I’m a chemical engineer in my late twenties working for a consulting firm in Regina, SK. I enjoy reading, writing and saving money. After being the unoffical ‘money guy’ in my family for years I decided it was time to share some of my thoughts with others as I try to save enough cash to retire when I turn 45.
The Federal government is hard at work avoid issues again around their review of the Bank Act . They have decided not to look at bank mergers or in bank sale of insurance, but they did address a few interesting points that could effect me.
1) Electronic cheque images to speed up the time it takes for a cheque to clear. I know I would love this one. I hate giving someone a cheque and then having it take a few weeks to clear out of my bank account.
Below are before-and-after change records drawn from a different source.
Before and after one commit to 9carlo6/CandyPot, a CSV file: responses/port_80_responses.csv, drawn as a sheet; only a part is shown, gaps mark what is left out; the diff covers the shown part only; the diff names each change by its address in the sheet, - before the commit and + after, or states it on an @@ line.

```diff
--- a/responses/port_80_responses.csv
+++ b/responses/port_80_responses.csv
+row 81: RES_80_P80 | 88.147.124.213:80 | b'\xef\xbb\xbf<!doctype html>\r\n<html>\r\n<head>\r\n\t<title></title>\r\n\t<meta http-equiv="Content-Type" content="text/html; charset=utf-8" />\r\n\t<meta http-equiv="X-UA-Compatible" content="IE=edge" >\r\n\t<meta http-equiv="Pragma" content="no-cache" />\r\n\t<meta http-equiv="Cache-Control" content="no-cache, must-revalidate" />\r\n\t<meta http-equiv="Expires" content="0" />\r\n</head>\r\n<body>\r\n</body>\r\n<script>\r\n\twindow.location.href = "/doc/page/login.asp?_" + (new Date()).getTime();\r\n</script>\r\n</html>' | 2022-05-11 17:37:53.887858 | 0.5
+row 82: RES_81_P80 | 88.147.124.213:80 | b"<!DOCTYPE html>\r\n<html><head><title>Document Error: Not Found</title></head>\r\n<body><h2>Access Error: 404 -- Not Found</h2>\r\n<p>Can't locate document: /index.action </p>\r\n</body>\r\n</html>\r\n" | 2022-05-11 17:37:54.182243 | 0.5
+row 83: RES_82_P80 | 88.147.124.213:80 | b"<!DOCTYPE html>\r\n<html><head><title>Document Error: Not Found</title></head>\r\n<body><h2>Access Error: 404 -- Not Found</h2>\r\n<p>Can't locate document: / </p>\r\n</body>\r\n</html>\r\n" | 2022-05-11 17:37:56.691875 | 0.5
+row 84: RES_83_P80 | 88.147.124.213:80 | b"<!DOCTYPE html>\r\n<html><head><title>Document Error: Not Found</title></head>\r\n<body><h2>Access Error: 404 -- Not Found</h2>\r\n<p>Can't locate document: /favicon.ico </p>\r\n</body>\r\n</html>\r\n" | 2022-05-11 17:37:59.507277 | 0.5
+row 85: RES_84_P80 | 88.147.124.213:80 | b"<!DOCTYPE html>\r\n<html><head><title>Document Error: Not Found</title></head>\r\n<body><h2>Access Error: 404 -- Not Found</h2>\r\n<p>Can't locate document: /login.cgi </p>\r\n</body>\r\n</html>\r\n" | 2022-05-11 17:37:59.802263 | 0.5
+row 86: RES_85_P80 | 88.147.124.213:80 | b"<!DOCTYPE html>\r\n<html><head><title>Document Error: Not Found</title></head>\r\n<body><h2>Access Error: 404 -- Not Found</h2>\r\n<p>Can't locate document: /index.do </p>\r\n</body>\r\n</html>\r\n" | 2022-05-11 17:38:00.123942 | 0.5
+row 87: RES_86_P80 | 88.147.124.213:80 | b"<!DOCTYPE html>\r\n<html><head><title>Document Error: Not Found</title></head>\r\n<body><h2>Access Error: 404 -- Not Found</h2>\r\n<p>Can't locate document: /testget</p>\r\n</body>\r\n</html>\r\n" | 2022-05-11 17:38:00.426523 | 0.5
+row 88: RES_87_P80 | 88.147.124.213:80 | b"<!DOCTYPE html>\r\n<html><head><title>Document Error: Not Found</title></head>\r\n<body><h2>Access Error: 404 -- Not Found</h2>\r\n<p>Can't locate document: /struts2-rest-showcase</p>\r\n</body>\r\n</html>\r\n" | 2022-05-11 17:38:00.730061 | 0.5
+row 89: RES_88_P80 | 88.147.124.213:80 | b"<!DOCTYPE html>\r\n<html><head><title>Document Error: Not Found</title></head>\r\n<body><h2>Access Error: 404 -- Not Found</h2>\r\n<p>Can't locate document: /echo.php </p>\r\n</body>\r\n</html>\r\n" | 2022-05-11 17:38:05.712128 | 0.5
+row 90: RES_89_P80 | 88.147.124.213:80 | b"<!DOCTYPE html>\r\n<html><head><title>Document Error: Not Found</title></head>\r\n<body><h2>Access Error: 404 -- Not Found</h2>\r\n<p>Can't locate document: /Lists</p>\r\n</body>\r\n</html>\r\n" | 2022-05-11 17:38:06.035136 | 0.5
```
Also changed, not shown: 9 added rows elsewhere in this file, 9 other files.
2) Reducing the size of down payment required on a mortgage to avoid mortgage insurance. This one sounds good in principle, but I’m not too sure how much good it will do. I know that I put down 20% on my current house and is I could have saved the mortgage insurance it would have saved me $1500 overall. I suppose this becomes a more significant act as you get into higher priced homes
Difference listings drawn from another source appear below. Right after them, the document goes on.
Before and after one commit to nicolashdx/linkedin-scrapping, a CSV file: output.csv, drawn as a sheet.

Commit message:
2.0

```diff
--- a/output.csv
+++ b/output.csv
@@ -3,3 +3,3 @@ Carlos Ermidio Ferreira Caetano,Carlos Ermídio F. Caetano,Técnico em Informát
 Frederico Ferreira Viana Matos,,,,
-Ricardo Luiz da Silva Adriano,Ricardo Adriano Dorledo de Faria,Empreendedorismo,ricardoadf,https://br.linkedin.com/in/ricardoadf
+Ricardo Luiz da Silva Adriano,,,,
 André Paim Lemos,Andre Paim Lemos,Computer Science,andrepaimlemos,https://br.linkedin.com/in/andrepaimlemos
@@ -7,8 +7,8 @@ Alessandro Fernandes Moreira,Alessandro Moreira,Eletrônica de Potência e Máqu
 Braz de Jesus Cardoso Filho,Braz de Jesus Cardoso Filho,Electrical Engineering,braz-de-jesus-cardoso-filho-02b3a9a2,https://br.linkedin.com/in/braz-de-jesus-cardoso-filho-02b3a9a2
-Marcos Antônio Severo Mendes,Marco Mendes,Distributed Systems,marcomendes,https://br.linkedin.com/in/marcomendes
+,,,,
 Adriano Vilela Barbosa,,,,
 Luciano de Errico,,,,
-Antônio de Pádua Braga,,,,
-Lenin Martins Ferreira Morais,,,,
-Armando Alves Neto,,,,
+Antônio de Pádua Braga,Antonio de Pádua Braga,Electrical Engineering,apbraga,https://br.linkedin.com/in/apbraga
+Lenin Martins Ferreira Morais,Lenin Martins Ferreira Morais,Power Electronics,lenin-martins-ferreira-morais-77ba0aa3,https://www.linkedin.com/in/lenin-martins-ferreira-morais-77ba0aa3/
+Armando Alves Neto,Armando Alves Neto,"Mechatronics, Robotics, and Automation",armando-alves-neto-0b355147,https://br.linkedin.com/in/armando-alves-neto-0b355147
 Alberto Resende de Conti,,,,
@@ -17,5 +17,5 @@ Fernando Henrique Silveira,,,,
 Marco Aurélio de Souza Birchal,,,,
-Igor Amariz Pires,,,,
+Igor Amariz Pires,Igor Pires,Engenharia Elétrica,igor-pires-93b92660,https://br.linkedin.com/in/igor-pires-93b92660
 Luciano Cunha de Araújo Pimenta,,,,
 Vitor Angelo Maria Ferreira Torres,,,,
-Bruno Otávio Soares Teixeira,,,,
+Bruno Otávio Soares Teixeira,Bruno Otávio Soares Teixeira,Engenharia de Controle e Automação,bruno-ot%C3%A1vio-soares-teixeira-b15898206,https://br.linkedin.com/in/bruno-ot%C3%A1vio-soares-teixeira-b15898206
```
Well now that I determined how much money I’m getting out of the government, my work pension and RRSP’s. I have one last source of cash to fund my retirement: taxable accounts (or investment accounts outside of an RRSP).
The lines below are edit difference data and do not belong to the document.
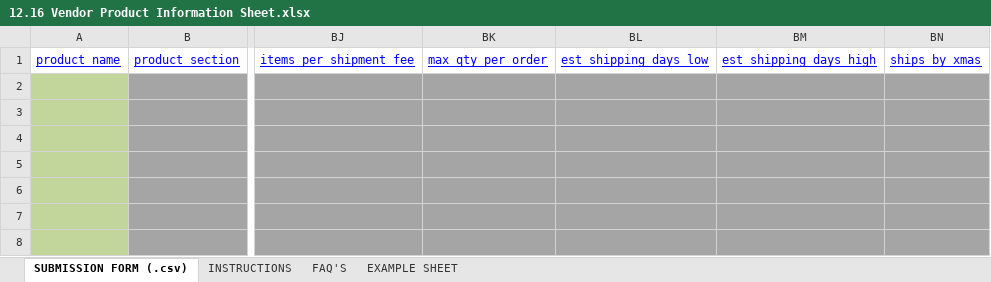
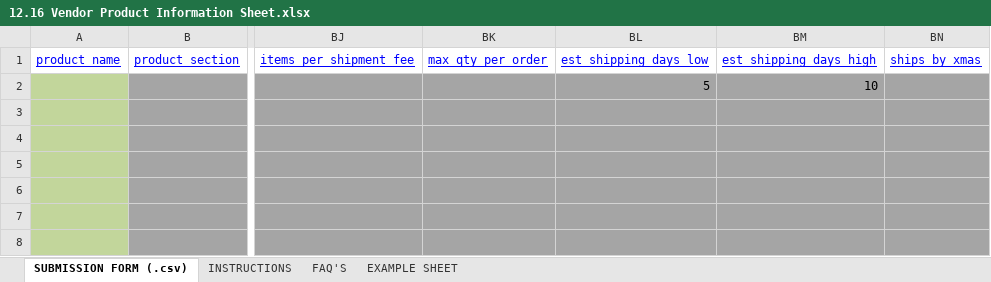
Before and after one commit to Tanga/templates, an Excel workbook: 12.16 Vendor Product Information Sheet.xlsx, sheet SUBMISSION FORM (.csv), drawn as a sheet; only a part is shown, gaps mark what is left out; values as stored, in another font and other column widths than the file's, no borders; the diff names each change by its address in the sheet, - before the commit and + after, or states it on an @@ line.

Commit message:
edit spreadsheet

```diff
--- a/12.16 Vendor Product Information Sheet.xlsx (sheet SUBMISSION FORM (.csv))
+++ b/12.16 Vendor Product Information Sheet.xlsx (sheet SUBMISSION FORM (.csv))
-BL2: (empty)
+BL2: 5
-BM2: (empty)
+BM2: 10
```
To determine how much I need to retire by 45 I just have to do a few simple calculations. First off from 45 to 55 I’m only using RRSP’s and taxable accounts. So for ten years I need to make up $20,500/year with my taxable account.
Then from 55 to 60 I’ll be using my company pension, RRSP and taxable accounts. So I will only need $9,100/year for those five years. That brings me to a total of $250,650 in my taxable account to allow me to retire at 45.
Ok, that does look like a lot, but I do have some time to save it up. So if I save $550/month at 6.5% interest for 16 years I should have $196,215.
So I’m a bit short as it stands now. I have a few options:
1) Save more. This might happen as I get older if my salary increases out pace inflation.
2) Work during early retirement and earn $5000/year from 45 to 55. That would offset about $50,000 off my quarter of a million requirement and it would only take a day or two a week to earn that kind of income. So I’ll consider that.
3) Downsize the house and pocket $50,000. That will depend on the local housing market at that time.
I have yet to decide what I’m going to do, but at least I have an idea of where I stand. As I get closer to my goal I should be able to improve these estimates with my personal rate of return on investments and pension projections.